[Web document revisions]
----
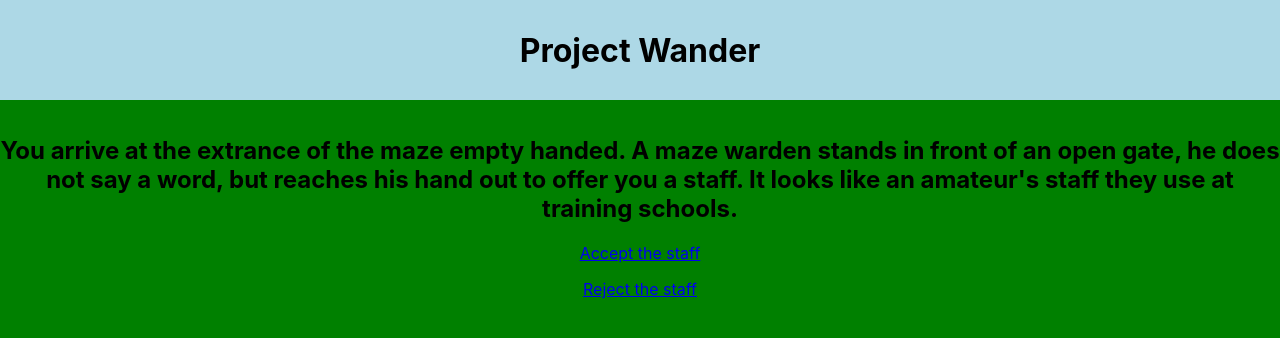
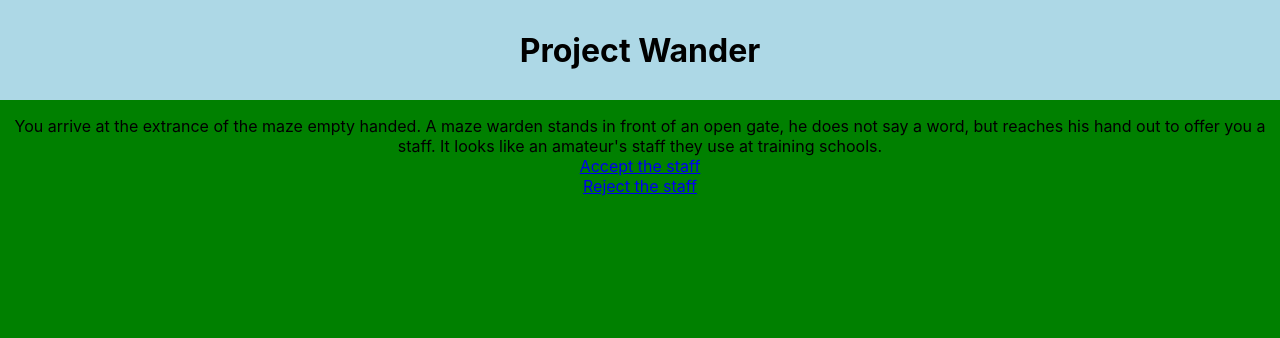
Before and after one commit to Kokseng1/orbitalwander, a React (Create React App) app: page / in a window 1280 px wide. Shown: the top 338 px of the page. Built offline with nearby package versions, Linux system fonts and the light colour scheme.

Commit message:
added storyline content

```diff
--- a/src/App.js
+++ b/src/App.js
@@ -1,7 +1,9 @@
 import logo from './logo.svg';
 import './App.css';
 import PageOne from './Components/PageOne';
-import Options from './Components/Options';
+import PageTwo from './Components/PageTwo';
+import PageThree from './Components/PageThree';
+import PageFour from './Components/PageFour';
 import Text from './Components/Text';
 import React from 'react';
 import { BrowserRouter as Router, Routes, Route } from 'react-router-dom';
@@ -13,11 +15,13 @@ function App() {
       Project Wander
       </h1>
       <p class = "main" style={{ fontSize: '16px' }}>
-      <Text />
       <Router>
       <Routes>
-        <Route path="/" element={<Options/>} />
+        <Route path="/" element={<Text/>} />
         <Route path="/PageOne" element={<PageOne />} />
+        <Route path="/PageTwo" element={<PageTwo />} />
+        <Route path="/PageThree" element={<PageThree />} />
+        <Route path="/PageFour" element={<PageFour />} />
       </Routes>
     </Router>
       </p>
--- a/src/Components/Options.js
+++ /dev/null
@@ -1,15 +0,0 @@
-import React from 'react';
-import { Link } from 'react-router-dom';
-
-export default function Options() {
-    return (
-    <div >
-    <p>
-        <a href="PageOne" >Accept the staff</a>
-    </p>
-    <p>
-        <a href="test.com">Reject the staff</a>
-    </p>
-    </div>
-    );
-}
--- /dev/null
+++ b/src/Components/PageFour.js
@@ -0,0 +1,15 @@
+//go back to starting/turn right after PageThree
+export default function PageFour() {
+    return (
+        <div class="Pages">
+            <div class="Heading">
+                You turn right to revisit your starting place. It looks exactly the same, with the same warden standing there. Not sure what you expected...
+            </div>
+            <div class="Options">
+            <a href="PageFour">Turn right and revisit the travelled path</a>
+        <br/>
+            <a href="PageFive">Continue walking straight, into the unknown </a>
+        </div>
+        </div>
+    );
+}
--- a/src/Components/PageOne.js
+++ b/src/Components/PageOne.js
@@ -1,7 +1,14 @@
 export default function PageOne() {
     return (
-        <div >
-        hii
+        <div class="Pages">
+            <div class="Heading">
+                You stand at a crossroads, unsure of which way to go. To your left, a narrow path winds its way into the unknown. It looks like it might not lead anywhere, but there could be something hidden just out of sight. To your right, a wide road stretches out before you, leading further than the eye can see. It looks promising and full of potential. Which way will you choose?
+            </div>
+            <div class="Options">
+        <a href="PageTwo">Turn Left</a>
+        <br/>
+            <a href="PageOne">Turn right</a>
+        </div>
         </div>
     );
 }
--- /dev/null
+++ b/src/Components/PageThree.js
@@ -0,0 +1,15 @@
+//after both options of PageTwo
+export default function PageThree() {
+    return (
+        <div class="Pages">
+            <div class="Heading">
+                You arrive back at the crossroads you first came across, everything seems unchanged. To your right is the road you took right after stepping into the maze, and straight ahead is a long path with no obstacles as far as the eye can see
+            </div>
+            <div class="Options">
+            <a href="PageFour">Turn right and revisit the travelled path</a>
+        <br/>
+            <a href="PageFive">Continue walking straight, into the unknown </a>
+        </div>
+        </div>
+    );
+}
--- /dev/null
+++ b/src/Components/PageTwo.js
@@ -0,0 +1,15 @@
+//turn left after PageOne
+export default function PageTwo() {
+    return (
+        <div class="Pages">
+            <div class="Heading">
+            The traveler turns left and continues walking for a short distance until they reach a dead end. In front of them, a large rock sticks out from the ground. Upon closer inspection, they notice an undecipherable inscription etched into its surface. The rock is big and heavy, and it would take great effort to lug it around. It might be just an ordinary rock that people have messed with before by etching stuff onto it, or it might prove to be something special later on.
+            </div>
+            <div class="Options">
+            <a href="PageThree">Lug the rock along and continue back the way you came</a>
+        <br/>
+            <a href="PageThree">Ignore it and continue back the way you came</a>
+        </div>
+        </div>
+    );
+}
--- a/src/Components/Text.js
+++ b/src/Components/Text.js
@@ -1,8 +1,15 @@
 export default function Text() {
     return (
-    <h2>
-        You arrive at the extrance of the maze empty handed. A maze warden stands in front of an open gate,
-        he does not say a word, but reaches his hand out to offer you a staff. It looks like an amateur's staff they use at training schools.
-    </h2>
+        <div class="Pages">
+        <div class="Heading">
+            You arrive at the extrance of the maze empty handed. A maze warden stands in front of an open gate,
+            he does not say a word, but reaches his hand out to offer you a staff. It looks like an amateur's staff they use at training schools.
+        </div>
+        <div class="Options">
+            <a href="PageOne">Accept the staff</a>
+        <br/>
+            <a href="PageOne">Reject the staff</a>
+        </div>
+    </div>
     );
 }
```
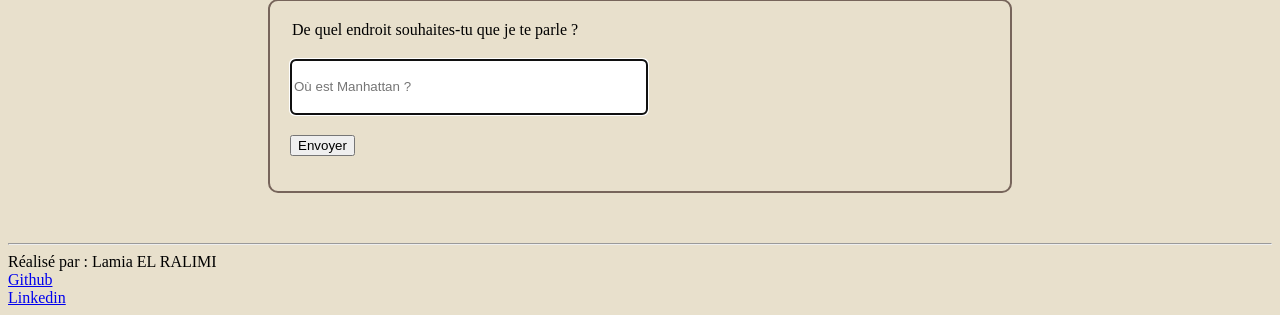
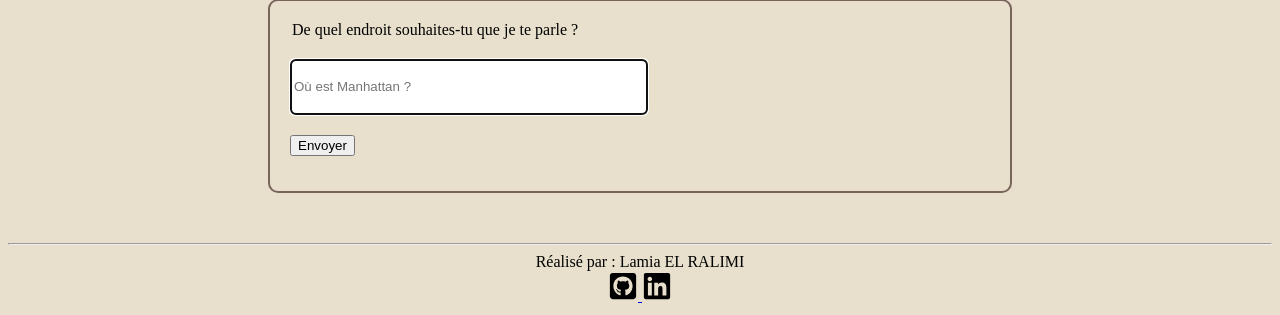
Before and after one commit to Lamia7/GandalfBot, a Flask app: page / in a window 1280 px wide. Shown: the part 502-817 px from the top of the page. Run offline with Flask 2, Linux system fonts and the light colour scheme.

Commit message:
🍱 Added social network icons

```diff
--- a/app/static/style.css
+++ b/app/static/style.css
@@ -40,7 +40,7 @@ h2 {
 }
 
 .questions {
-    margin: auto;
+    margin: auto; /*centrer le form 'questions'*/
     padding: 20px;
     margin-bottom: 50px;
     width: 700px;
@@ -57,14 +57,22 @@ h2 {
     border-radius: 5px;
 }
 
+footer {
+    text-align: center;
+}
+
+#github_icon, #linkedin_icon {
+    width: 30px;
+    height: 30px;
+}
+
+/**/
 /*
 #logo_gandalf {
 
 }
 
-footer {
-    margin: auto;
-}
+
 
 COULEURS
  doré : #ebb322
--- a/app/templates/base.html
+++ b/app/templates/base.html
@@ -31,7 +31,14 @@
     <footer>
         <hr>
         Réalisé par : Lamia EL RALIMI <br>
-        <a href="https://github.com/Lamia7" >Github</a> <br>
-        <a href="https://www.linkedin.com/in/lamia-elralimi/" >Linkedin</a>
+        <!-- Links to social networks -->
+
+        <a href="https://github.com/Lamia7">
+            <img src="static/assets/github_icon.svg" alt="github" id="github_icon" />
+        </a>
+
+        <a href="https://www.linkedin.com/in/lamia-elralimi/" >
+            <img src="static/assets/linkedin_icon.svg" alt="linkedin" id="linkedin_icon"/>
+        </a>
     </footer>
 </html>
```
Also changed, not shown: README.md, app/static/assets/github_icon.svg (added), app/static/assets/linkedin_icon.svg (added).
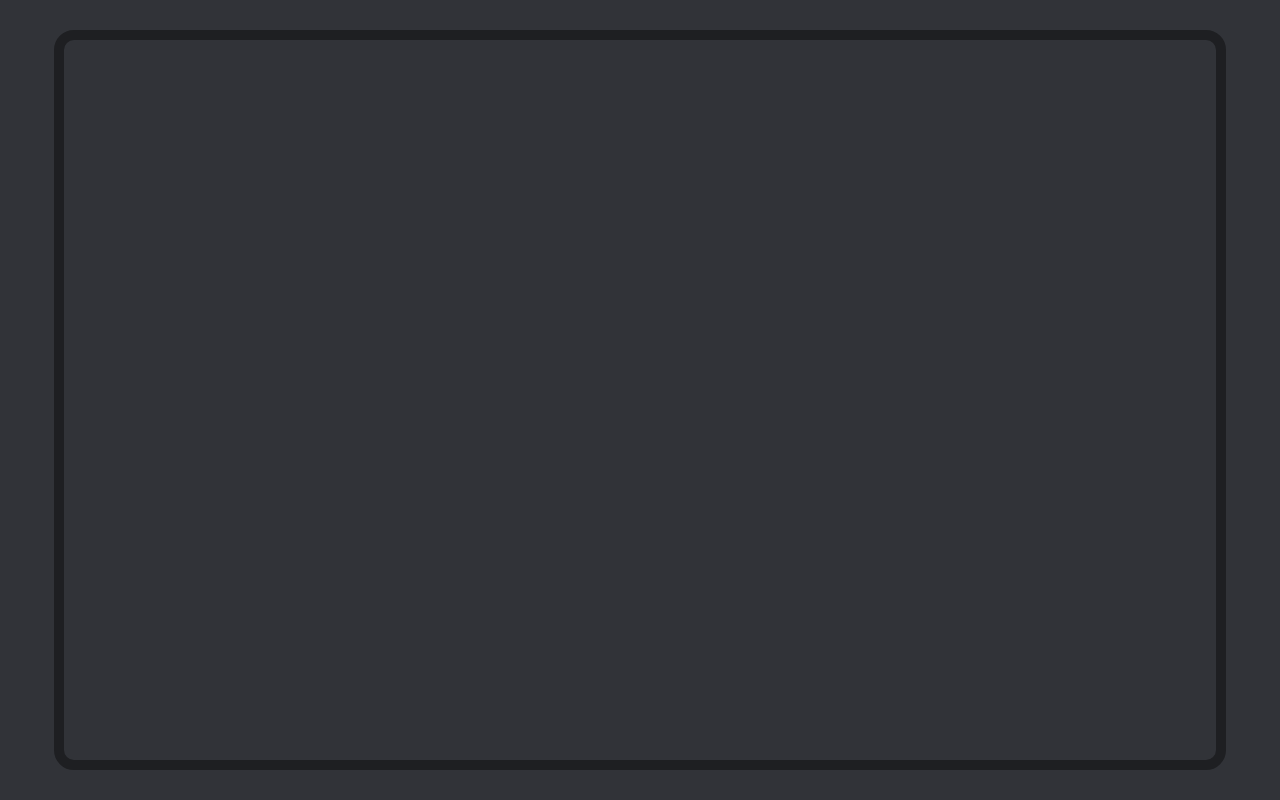
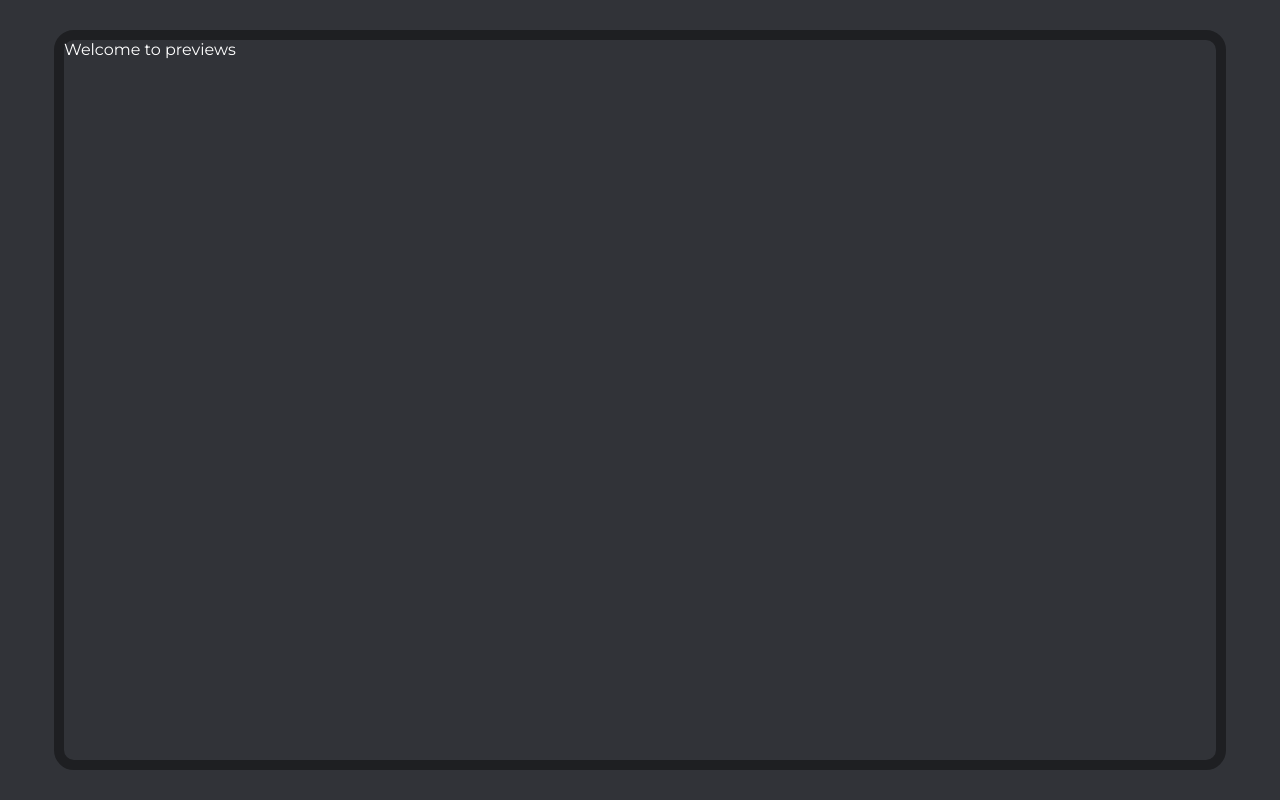
Before and after one commit to ChuzaWick420/Articles_Web, a React (Vite) app: page /preview in a window 1280 px wide. Before the commit this address had no page. Built offline with nearby package versions, Linux system fonts and the light colour scheme.

Commit message:
Added: details and preview page templates

```diff
--- a/src/App.jsx
+++ b/src/App.jsx
@@ -2,6 +2,8 @@ import React from "react"
 import { BrowserRouter, Route, Routes } from "react-router-dom"
 import Layout from "./layout"
 import Landing from "./pages/landing"
+import Preview from "./pages/preview"
+import Details from "./pages/details"
 
 function App() {
 
@@ -9,7 +11,18 @@ function App() {
     <BrowserRouter>
       <Routes>
         <Route path="/" element={<Layout />} >
+
           <Route index element={<Landing />} />
+
+          <Route path="preview" element={<Layout />} >
+
+            <Route index element={<Preview />} />
+            <Route path=":article_id" element={<Preview />} />
+
+            <Route path=":article_id/details" element={<Details />} />
+
+          </Route>
+
         </Route>
       </Routes>
     </BrowserRouter>
--- /dev/null
+++ b/src/pages/details.jsx
@@ -0,0 +1,9 @@
+import React from "react";
+
+function Details () {
+    return (
+        <div>Details page</div>
+    );
+}
+
+export default Details;
--- /dev/null
+++ b/src/pages/preview.jsx
@@ -0,0 +1,9 @@
+import React from "react";
+
+function Preview () {
+    return (
+        <div>Welcome to previews</div>
+    );
+}
+
+export default Preview;
```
----
Report only how many lines in the records contain the word "function".

- _Result_
11